Barely time to say hello.

 

You noticed the sculpture

Under the lilac bush, and the yellow

Hosta leaves, limp and faded.

 

Imagine, leaving a Carol Taylor

Outdoors, you said, as if you’d waded

Through a bog to arrive – nowhere.

 

The house was a mess, otherwise

I’d have invited you in for a beer.

You went back down the stairs,

 

And I followed you, like a dog,

To your car. Anyway, who cares,

I said, nothing lasts forever.

What She Most Desired (Written October 30)

What She Most Desired

 

Letting him in, even, strangely,

A little wary, remembering her vow,

She remained silent. According

 

To him, he’d done nothing wrong,

In the same way that a collector, hoarding

His treasure trove, feels no need to answer

 

To anyone. For too long she’d lived

In his shadow, which, like a cancer,

Threatened to destroy whatever sense

 

Of self she’d been able to preserve.

What she most desired was a fence

Around her property, and the power

 

To let some people in and keep

Others out. Why did she still cower

Before him, when it was clear

 

He had nothing to give, and nothing

To take? What did she fear?

She had only to live in the moment.

Going Deaf (Written October 29)

Going Deaf

 

He put his fingers to his forehead

Like someone lost in thought,

Or like someone who will soon

 

Have to talk in front of a large crowd.

The person next to him tapped his spoon

Against a glass, but he didn’t hear.

 

When the others stood up, he stood up.

One by one they left the room, to loud cheers.

He followed, but stayed far behind.

 

He did not know what was happening.

He needed a moment alone, to find

His bearings, but he felt dragged along

 

With the others. He smiled in answer

To a question. Somewhere a gong

Sounded. It was almost painful.

 

When he tried to speak, his voice broke,

As if he had something shameful

To hide, and now he’d been caught.

Stop Right There (Written October 28)

Stop Right There

 

You really should stop right there,

Before you say something you’ll regret.

If she stepped on your toes,

 

You can bet it was not without a reason.

Bitching will only add to your woes.

The point is, she’s got bigger fish

 

To fry, and you, my boy, don’t even figure

In her calculations. Let her dish

It out and take all the credit.

 

Do you think she cares one way

Or the other what you think?

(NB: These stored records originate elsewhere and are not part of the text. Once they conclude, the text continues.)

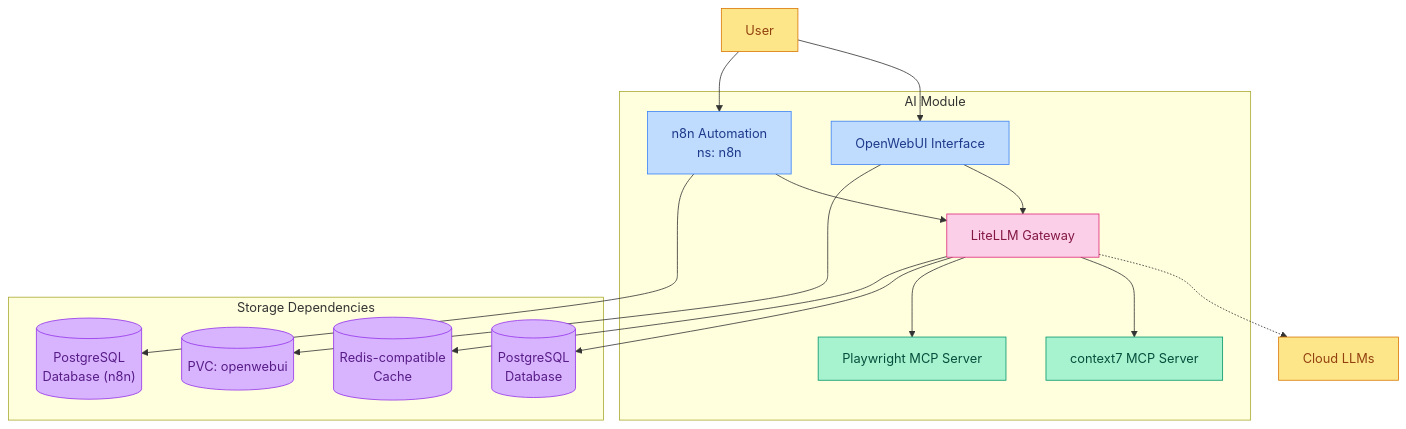
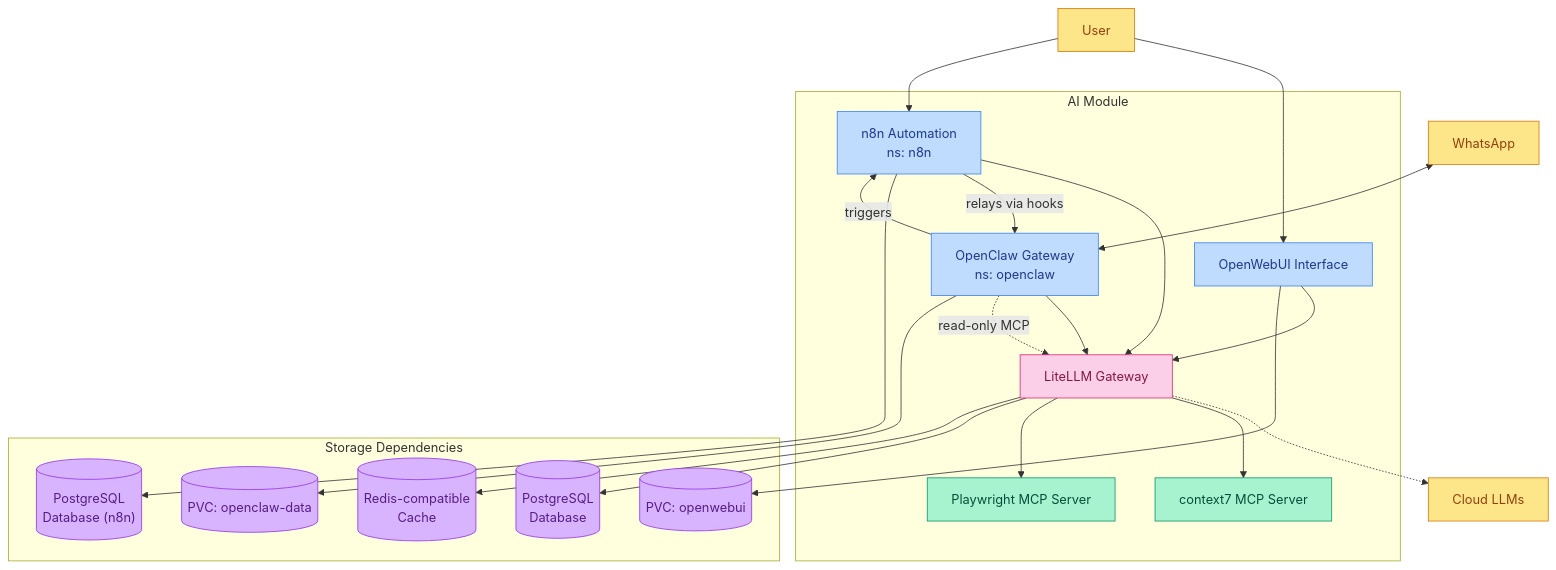
Before and after one commit to ppat/homelab-ops-kubernetes-apps: the diagram in apps/subsystems/ai/README.md, drawn with Mermaid. The commit also changed other lines of this file and 20 other files, not shown here.

First line of the commit message:
feat(apps-ai): add openclaw assistant gateway

````diff
--- a/apps/subsystems/ai/README.md
+++ b/apps/subsystems/ai/README.md
@@ -35,47 +39,57 @@
 ```mermaid
 flowchart TB
     %% Color scheme with good contrast for light/dark themes
     classDef core fill:#a7f3d0,stroke:#059669,color:#064e3b
     classDef ui fill:#bfdbfe,stroke:#3b82f6,color:#1e3a8a
     classDef gateway fill:#fbcfe8,stroke:#db2777,color:#831843
     classDef storage fill:#d8b4fe,stroke:#9333ea,color:#581c87
     classDef external fill:#fde68a,stroke:#d97706,color:#92400e
     classDef legend fill:none,stroke:none,color:#6b7280
 
     %% External Access
     user[User]:::external
+    whatsapp[WhatsApp]:::external
     cloud[Cloud LLMs]:::external
 
     %% Core Components - Module Provided
     subgraph module[AI Module]
         openwebui[OpenWebUI Interface]:::ui
         litellm[LiteLLM Gateway]:::gateway
         context7[context7 MCP Server]:::core
         playwright[Playwright MCP Server]:::core
         n8n[n8n Automation<br/>ns: n8n]:::ui
+        openclaw[OpenClaw Gateway<br/>ns: openclaw]:::ui
     end
 
     %% Storage Components - Dependencies
     subgraph storage[Storage Dependencies]
         openwebui_pvc[(PVC: openwebui)]:::storage
         litellm_db[("PostgreSQL<br/>Database")]:::storage
         litellm_cache[("Redis-compatible<br/>Cache")]:::storage
         n8n_db[("PostgreSQL<br/>Database (n8n)")]:::storage
+        openclaw_pvc[(PVC: openclaw-data)]:::storage
     end
 
     %% Relationships
     user --> openwebui
     user --> n8n
+    whatsapp <--> openclaw
 
     openwebui --> litellm
     n8n --> litellm
+    openclaw --> litellm
     litellm -.-> cloud
 
     litellm --> context7
     litellm --> playwright
+    openclaw -.->|read-only MCP| litellm
+
+    openclaw -->|triggers| n8n
+    n8n -->|relays via hooks| openclaw
 
     openwebui --> openwebui_pvc
     litellm --> litellm_db
     litellm --> litellm_cache
     n8n --> n8n_db
+    openclaw --> openclaw_pvc
 ```
````
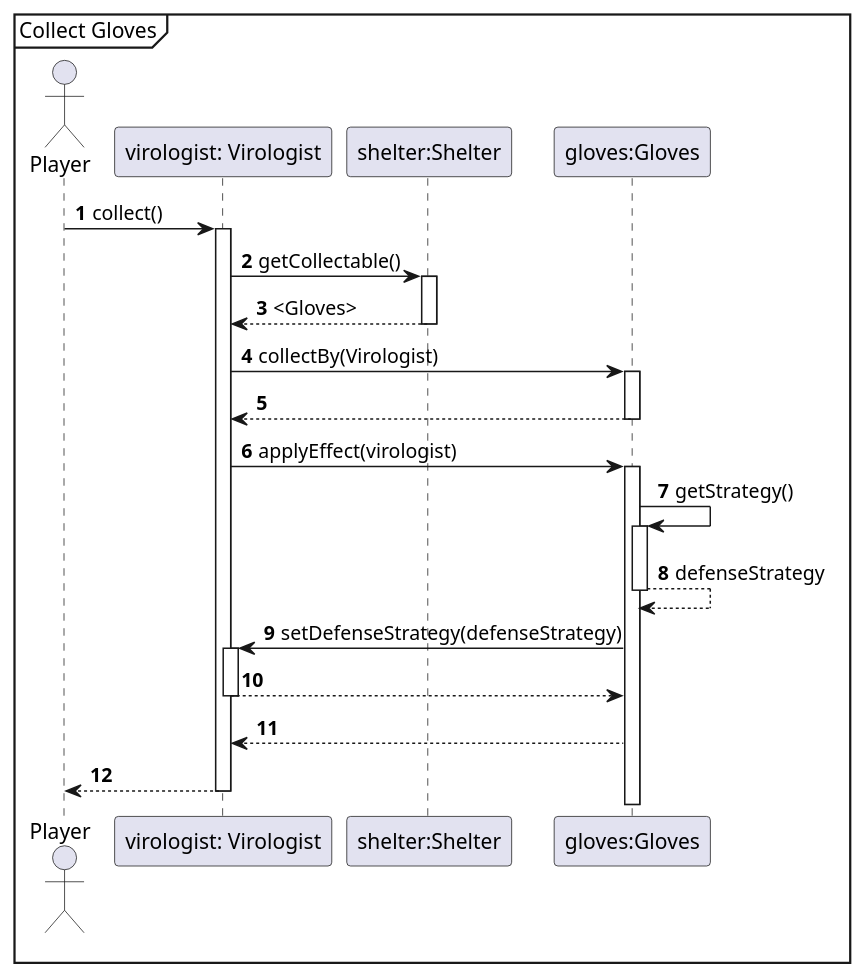
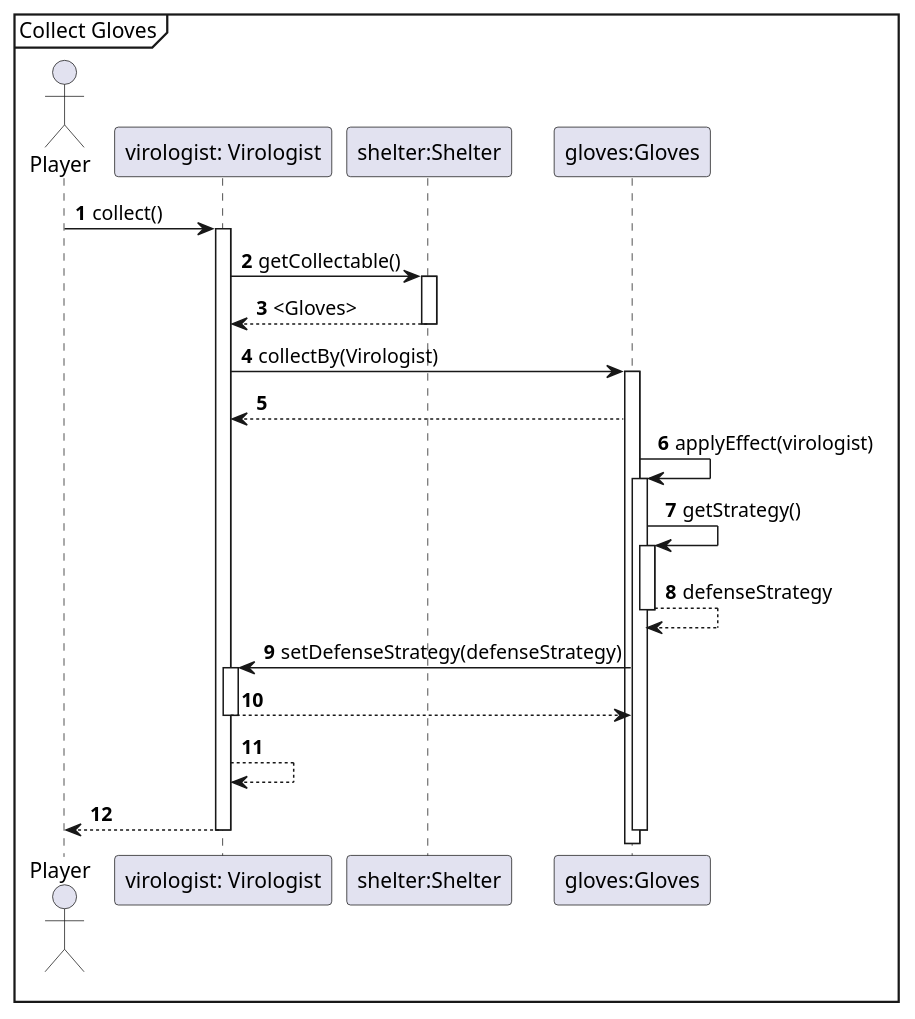
One commit to Projlab-csb/projlab-virologus changed the diagram in Exact Sequence-diagrams/CollectGloves.puml. Above: the diagram before and after it, drawn with PlantUML.

Commit message:
Little changes in sequences

```diff
--- a/Exact Sequence-diagrams/CollectGloves.puml
+++ b/Exact Sequence-diagrams/CollectGloves.puml
@@ -1,37 +1,41 @@
 @startuml
 'https://plantuml.com/sequence-diagram
 
 autonumber
 
 mainframe Collect Gloves
 
 actor Player
 
 Player -> "virologist: Virologist": collect()
 Activate "virologist: Virologist"
 
 "virologist: Virologist" -> "shelter:Shelter": getCollectable()
 Activate "shelter:Shelter"
 "shelter:Shelter" --> "virologist: Virologist": <Gloves>
 Deactivate "shelter:Shelter"
 
 "virologist: Virologist" -> "gloves:Gloves": collectBy(Virologist)
 
 Activate "gloves:Gloves"
 "gloves:Gloves" --> "virologist: Virologist":
-Deactivate "gloves:Gloves"
 
-"virologist: Virologist" -> "gloves:Gloves"++ : applyEffect(virologist)
+
+"gloves:Gloves" -> "gloves:Gloves"++ : applyEffect(virologist)
 
  "gloves:Gloves" -> "gloves:Gloves"++ : getStrategy()
  "gloves:Gloves" --> "gloves:Gloves"-- : defenseStrategy
 
  "gloves:Gloves" -> "virologist: Virologist"++: setDefenseStrategy(defenseStrategy)
 "virologist: Virologist" --> "gloves:Gloves"--
 
- "gloves:Gloves" --> "virologist: Virologist"
+"virologist: Virologist" --> "virologist: Virologist"
 
 "virologist: Virologist" --> Player
+
+Deactivate "gloves:Gloves"
+
+
 Deactivate "virologist: Virologist"
 
 @enduml
```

Said it

Once, said it twice, the only loser

 

In the long run is you, with your

Enhanced reputation as a boozer.

I’ve never seen you this upset.

Hardly a Saint (Written October 27)

Hardly a Saint

 

Barely able to see in the gloom,

Breathing the stench of tar, paint

Thinner, and urine, he felt

 

His way along the cold wall

To a table piled high with pelts

Of fox, beaver, and muskrat.

 

In the corner, on a raised platform,

Was the rack with his guns. A bat

Flew at him and swooped away

 

Into the dark. The ironing board

Lay flat, unused since his last stay,

More than a month ago, before

 

His present troubles began. A bookcase

At the back of the room, where he stored

His journals and his photographs, leaned

 

Precariously to one side. What use were

These memories to him now? The fiend

Was at his back, and he, hardly a saint.

One Stroke After Another (Written October 26)

One Stroke After Another

 

Every gesture, however ill-advised

And ill-conceived, brought to life

Something that had not till then existed.

 

Everything lived in the moment,

Or not at all. Whatever resisted

This movement through time and space

 

He brushed aside, like flakes

Of dried paint, in the race

To completion. One stroke

 

Brought forth another stroke,

And so on, until he woke

From his trance, as surprised

 

As anyone at what he had done.

It was not the finished canvas he prized,

But the way the brush cut like a knife.

The Wild Wood (Written October 25)

The Wild Wood

 

Into the wild wood, where there are

No plates and no stitching. No tears

And no bitching. Only the wind

 

In the leaves. The chickadees chirping.

Nothing to claim, nothing to rescind.

The trace of an airplane high above

 

In the blue sky. No entrances

And no exits. The push and shove

Of the crows on the branch of a tree.

 

The rust-colored mushroom in the green

Tuft of moss. Everything fresh, everything free.

The tamarack by the side of a creek.

 

Squirrels fretting, owls hooting, deer

Turning. A carpet of pine needles.

The sun through the clouds. No fears.